Jump to ContentJump to Main Navigation
Imprisoned in EnglishThe Hazards of English as a Default Language$
Users without a subscription are not able to see the full content.

Anna Wierzbicka

Print publication date: 2013

Print ISBN-13: 9780199321490

Published to Oxford Scholarship Online: January 2014

DOI: 10.1093/acprof:oso/9780199321490.001.0001

Show Summary Details
Page of

PRINTED FROM OXFORD SCHOLARSHIP ONLINE (oxford.universitypressscholarship.com). (c) Copyright Oxford University Press, 2020. All Rights Reserved. An individual user may print out a PDF of a single chapter of a monograph in OSO for personal use. date: 25 October 2020

Philosophy, Theology, Politics

Philosophy, Theology, Politics

(p.215) 16 Philosophy, Theology, Politics
Imprisoned in English

Anna Wierzbicka

Oxford University Press

This chapter presents the views of three major scholars from three different disciplines: Thomas Dixon from philosophy and history of science, Wacław Hryniewicz from theology, and Richard Collin, from political science. Dixon places particular emphasis on “chronocentrism” in contemporary social sciences, which makes them conceptually dependent not just on English but, more specifically, on modern English. Hryniewicz’s main theme is the “miscommunication” between, on the one hand, the prophets of the Hebrew and the authors of the New Testament, and, on the other, modern Western readers, and especially Anglo readers, to whom the cultural and linguistic world of the Bible is often completely alien. Richard Collin focuses on the difficulty of “moving political meanings across linguistic frontiers.” Both Hryniewicz and Collin give a great deal of attention to NSM as a way of overcoming Anglocentrism in their respective fields.

Keywords:   history of science, discourse of “emotions”, discourse of “altruism”, chronocentrism, rhetoric and Anglophone modernity, biblical hermeneutics, “democracy”, political science

Oxford Scholarship Online requires a subscription or purchase to access the full text of books within the service. Public users can however freely search the site and view the abstracts and keywords for each book and chapter.

Please, subscribe or login to access full text content.

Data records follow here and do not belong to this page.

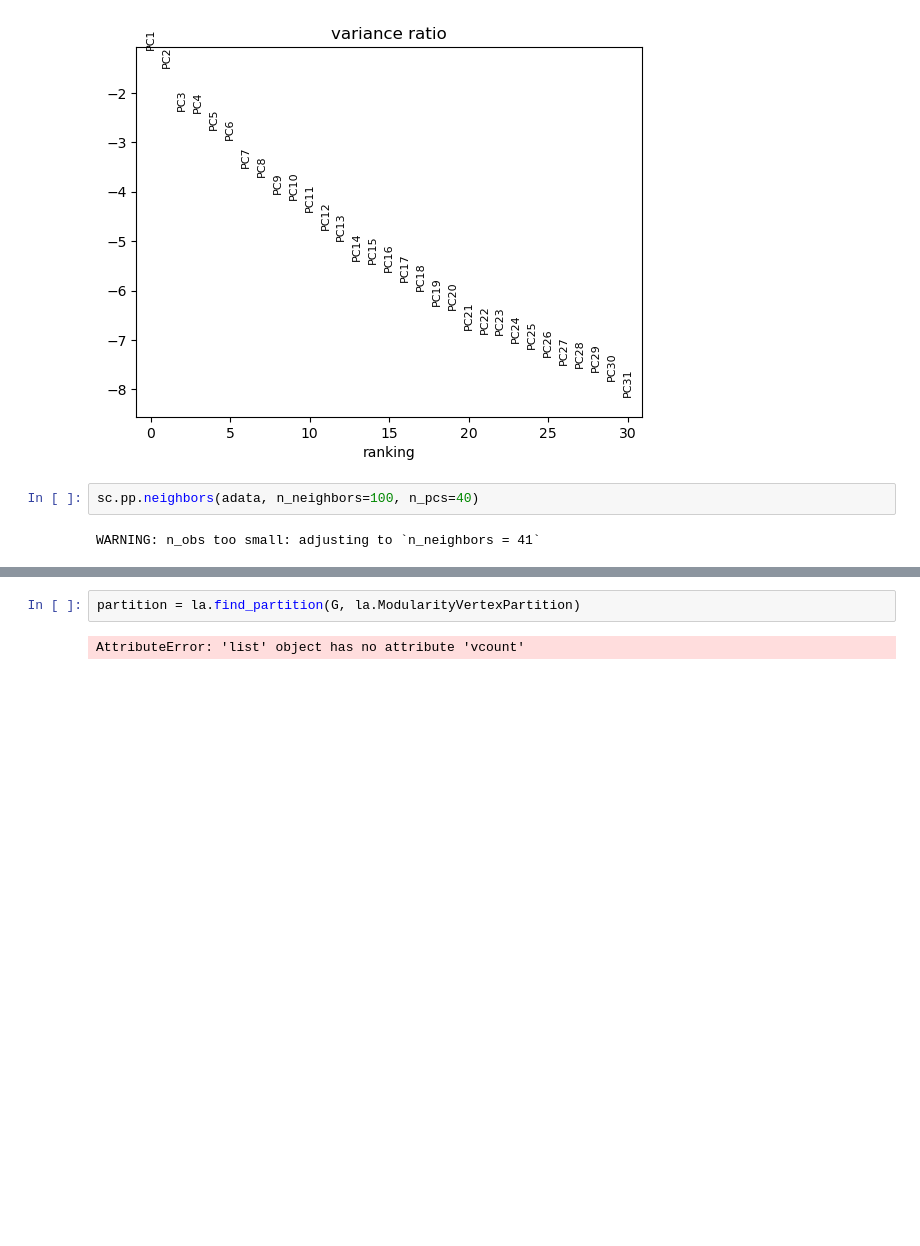
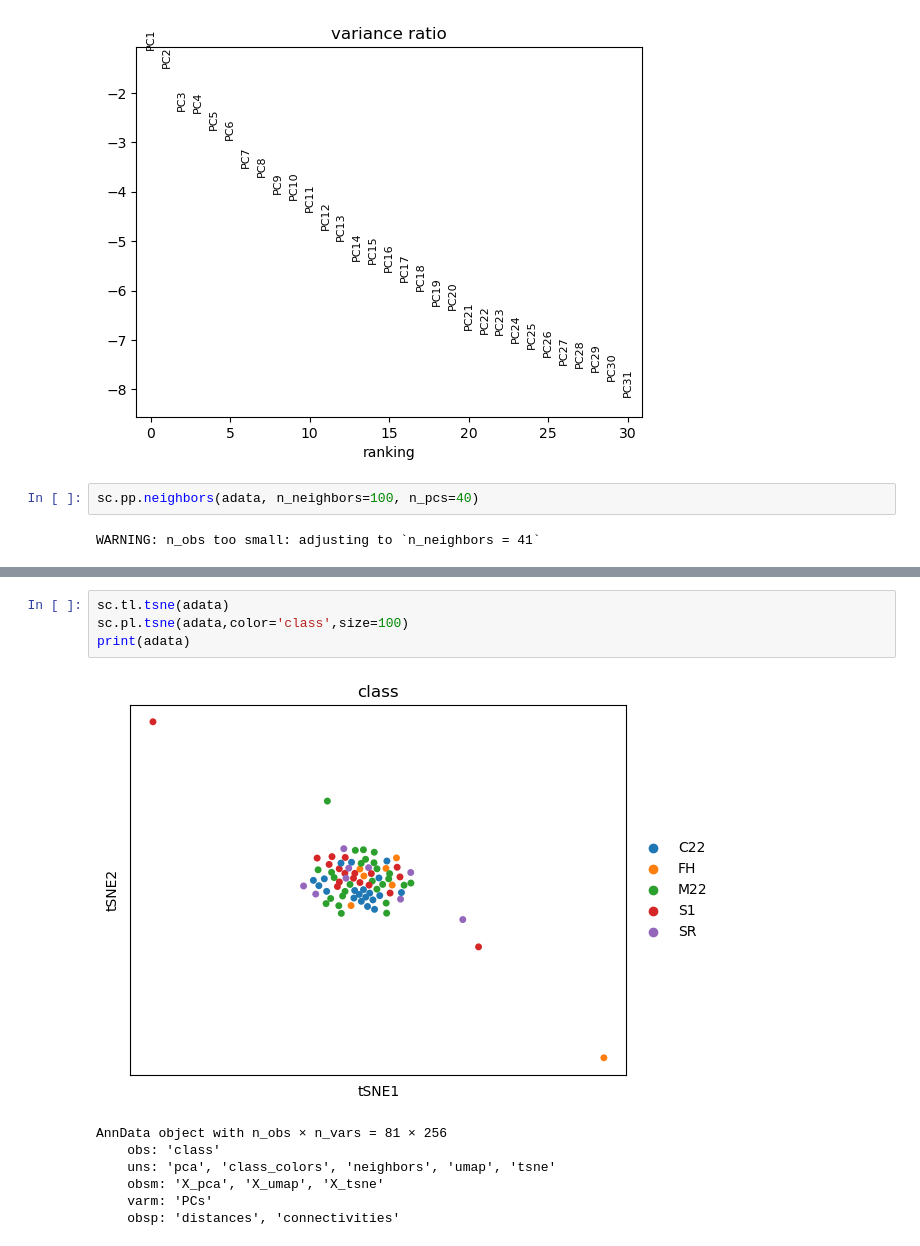
Before and after one commit to dmair1989/imagegrains, a Jupyter notebook: tSNE.ipynb, the cells around one changed output, grey strips where cells are left out. Drawn from its saved outputs; the diff is of its cells as text; blank space fills up the shorter version.

Commit message:
clustering (pca,leiden and tsne)

```diff
--- a/tSNE.ipynb
+++ b/tSNE.ipynb
@@ -156,4 +127,12 @@ EOFError: Ran out of input
-# %%
-partition = la.find_partition(G, la.ModularityVertexPartition)
-# %% [output]
-AttributeError: 'list' object has no attribute 'vcount'
+# %%
+sc.tl.tsne(adata)
+sc.pl.tsne(adata,color='class',size=100)
+print(adata)
+# %% [output]
+[figure, added]
+AnnData object with n_obs × n_vars = 81 × 256
+    obs: 'class'
+    uns: 'pca', 'class_colors', 'neighbors', 'umap', 'tsne'
+    obsm: 'X_pca', 'X_umap', 'X_tsne'
+    varm: 'PCs'
+    obsp: 'distances', 'connectivities'
```
Also changed, not shown: parts of 28 cells of this notebook.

If you think you should have access to this title, please contact your librarian.

To troubleshoot, please check our FAQs , and if you can't find the answer there, please contact us .